Through the TSA program, FEMA provides transitional sheltering in hotels to disaster survivors displaced by emergencies or major disasters. TSA reduces the number of survivors in congregate emergency shelters by providing hotel lodging. During our ongoing audit of the Federal Emergency Management Agency’s (FEMA) Transitional Sheltering Assistance (TSA) program, we determined that FEMA violated the Privacy Act of 19741 and Department of Homeland Security policy2 by releasing to the PII and SPII of 2.3 million survivors of hurricanes Harvey, Irma, and Maria and the California wildfires in 2017.3
- Executive SummaryReport NumberOIG-19-32Issue DateDocument FileDHS AgencyOversight AreaKeywordsFiscal Year2019
- Executive Summary

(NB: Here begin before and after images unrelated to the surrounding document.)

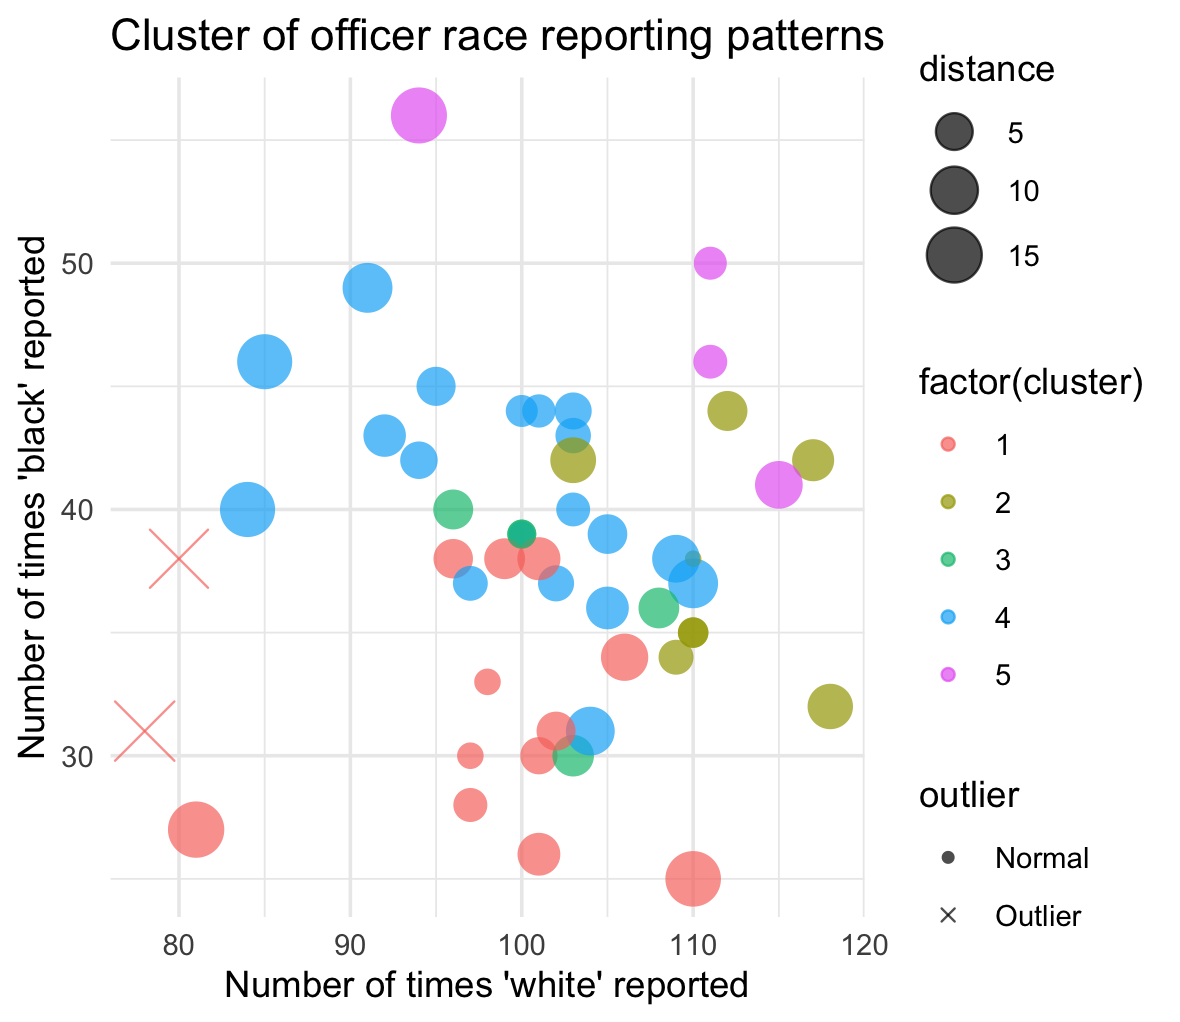
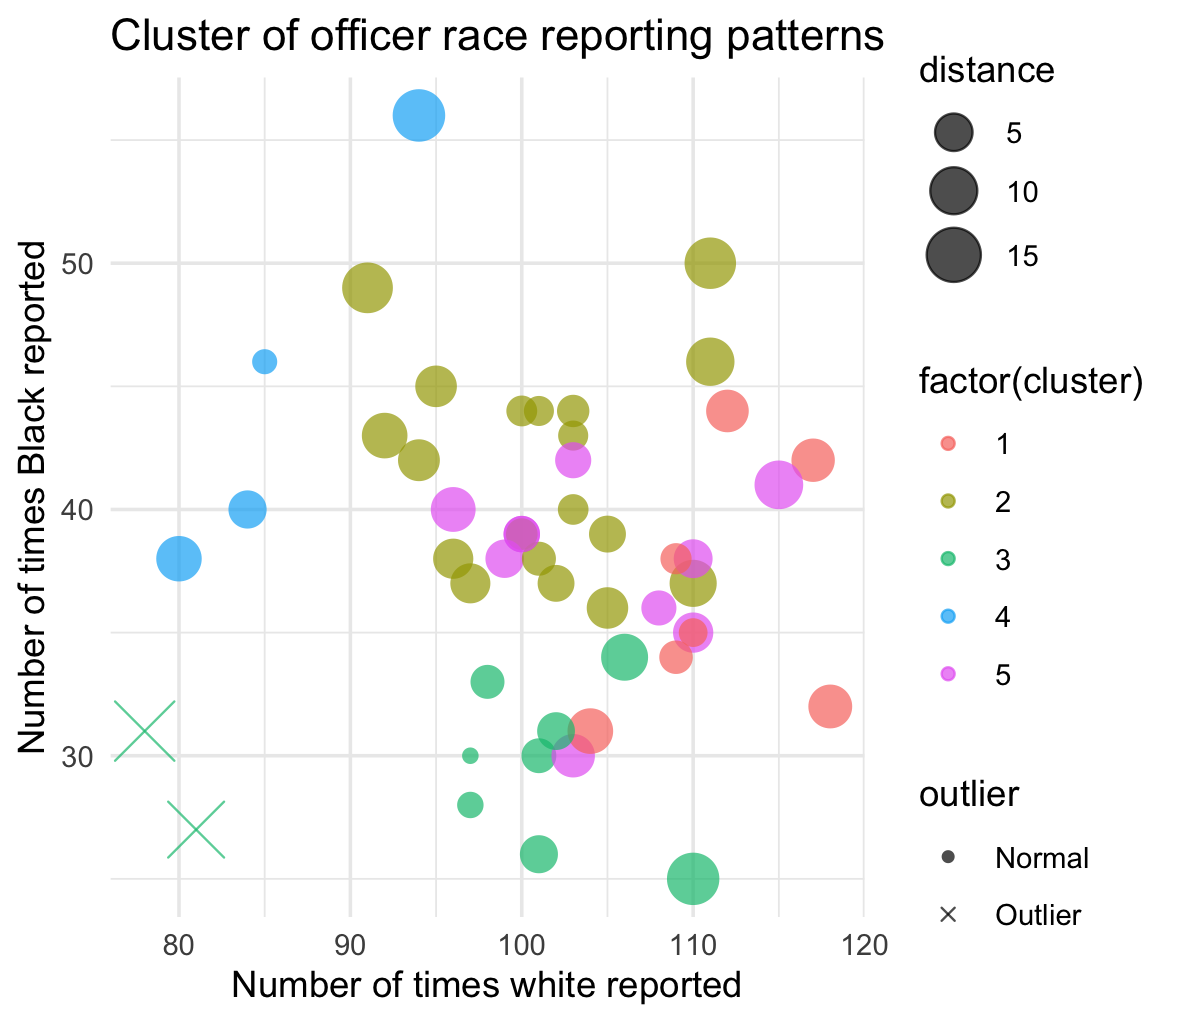
update

diff --git a/_posts/2024-05-04-traffic-stops-anomoly-detection.md b/_posts/2024-05-04-traffic-stops-anomoly-detection.md
@@ -18,7 +18,7 @@ In this post, I'll explore three possible methods, applied on data I simulated (
 
 3. **Residuals.** This method involves training a logistic regression model to predict the race of a subject based on non-racial features (e.g., time of day, age, gender). By examining the residuals (the difference between the predicted probability and the actual reported value), we can identify officers whose reports consistently differ from what the model predicts, suggesting possible misreporting.
 
-All R code for simulating the data and analyzing it using three methods shared below.
+All R code for simulating the data and analyzing it using the three methods shared below.
 
 ## chi-square test
 
@@ -31,7 +31,7 @@ The color coding is particularly telling: blue points indicate officers for whom
 ## k-means clustering
 ![](/images/2024-05-04-traffic-stops-anomoly-detection/cluster.png) 
 
-Plot visualizing the results of a cluster analysis on the race reporting patterns of police officers, reflecting how often they report 'White' and 'Black' individuals during traffic stops. Each colored dot represents an officer, plotted according to the number of times they have reported stopping 'White' and 'Black' individuals. 
+Plot visualizing the results of a cluster analysis on the race reporting patterns of police officers, reflecting how often they report white and Black individuals during traffic stops. Each colored dot represents an officer, plotted according to the number of times they have reported stopping white and Black individuals. 
 
 The colors indicate different clusters, each representing a group of officers with similar reporting behaviors, which could suggest similar operational areas or potentially shared biases in reporting practices. 
 
@@ -90,7 +90,7 @@ misreport_race <- function(race) {
 traffic_stops$subject_race[traffic_stops$badge_id %in% anomalous_officers & 1:n %in% anomaly_entries] <- 
   sapply(traffic_stops$subject_race[traffic_stops$badge_id %in% anomalous_officers & 1:n %in% anomaly_entries], misreport_race)
 
-# 1. statistical analysis: chi2 test
+# chi2 test
 # calculate observed counts of race reports per officer
 officer_race_counts <- traffic_stops %>%
   group_by(badge_id, subject_race) %>%
@@ -140,11 +140,11 @@ ggplot(observed_and_expected, aes(x = badge_id, y = chi_square_p_value)) +
     min.segment.length = 0.1 # Min length of the segment line
   ) + 
   scale_color_manual(values = c("TRUE" = "red", "FALSE" = "blue")) +  # Colors for significant or not
-  labs(title = "Chi2 Test P-values for Each Officer", x = "Badge ID", y = "P-value") +
+  labs(title = "P-values for each officer", x = "Badge ID", y = "P-value", colour = "p < 0.05") +
   theme_minimal() +
   theme(axis.text.x = element_text(angle = 45, hjust = 1))  # Adjust x-axis labels for readability
 
-# 2. cluster analysis: k-means clustering
+# 2. k-means clustering
 race_profiles <- dcast(officer_race_counts, badge_id ~ subject_race, value.var = "count", fill = 0)
 
 clusters <- kmeans(scale(race_profiles[,-1]), centers = 5)
@@ -174,13 +174,13 @@ ggplot(race_profiles, aes(x = White, y = Black, color = factor(cluster))) +
   geom_point(aes(size = distance, shape = outlier), alpha = 0.7) +
   scale_size_continuous(range = c(2, 8)) +  # Adjust size range as appropriate
   scale_shape_manual(values = c("Normal" = 16, "Outlier" = 4)) +
-  labs(title = "Cluster of Officer Race Reporting Patterns",
-       x = "Number of Times 'White' Reported", 
-       y = "Number of Times 'Black' Reported") +
+  labs(title = "Cluster of officer race reporting patterns",
+       x = "Number of times white reported", 
+       y = "Number of times Black reported") +
   theme_minimal() +
   theme(legend.position = "right")
 
-# 3. machine learning: Logistic Regression Residuals
+# 3. logistic regression residuals
 traffic_stops$subject_race <- as.factor(traffic_stops$subject_race)
 model <- train(subject_race ~ time_of_day + subject_age + subject_gender + division, data = traffic_stops, method = "multinom", trControl = trainControl(method = "none"))
 predicted_prob <- predict(model, traffic_stops, type = "prob")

This is a Department of Homeland Security, Office of Inspector General management alert to make the Federal Emergency Management Agency (FEMA) and its partners aware of active attempts — observed during our ongoing disaster oversight work in Puerto Rico — to profit from disaster survivors seeking FEMA assistance. We observed posted notices featuring a logo similar to FEMA’s, advertising paid services to complete the FEMA disaster assistance application on behalf of survivors. These services appear to be associated with FEMA, but actually are not, and demand a fee for services FEMA provides at no cost.
To complete the disaster assistance application forms, the paid service requires disaster survivors to provide their Personally Identifiable Information (PII) — such as their social security number, household annual income, and bank account numbers — to a third party, which exposes survivors to unnecessary risks.Report NumberOIG-18-30Issue DateDocument FileDHS AgencyOversight AreaFiscal Year2018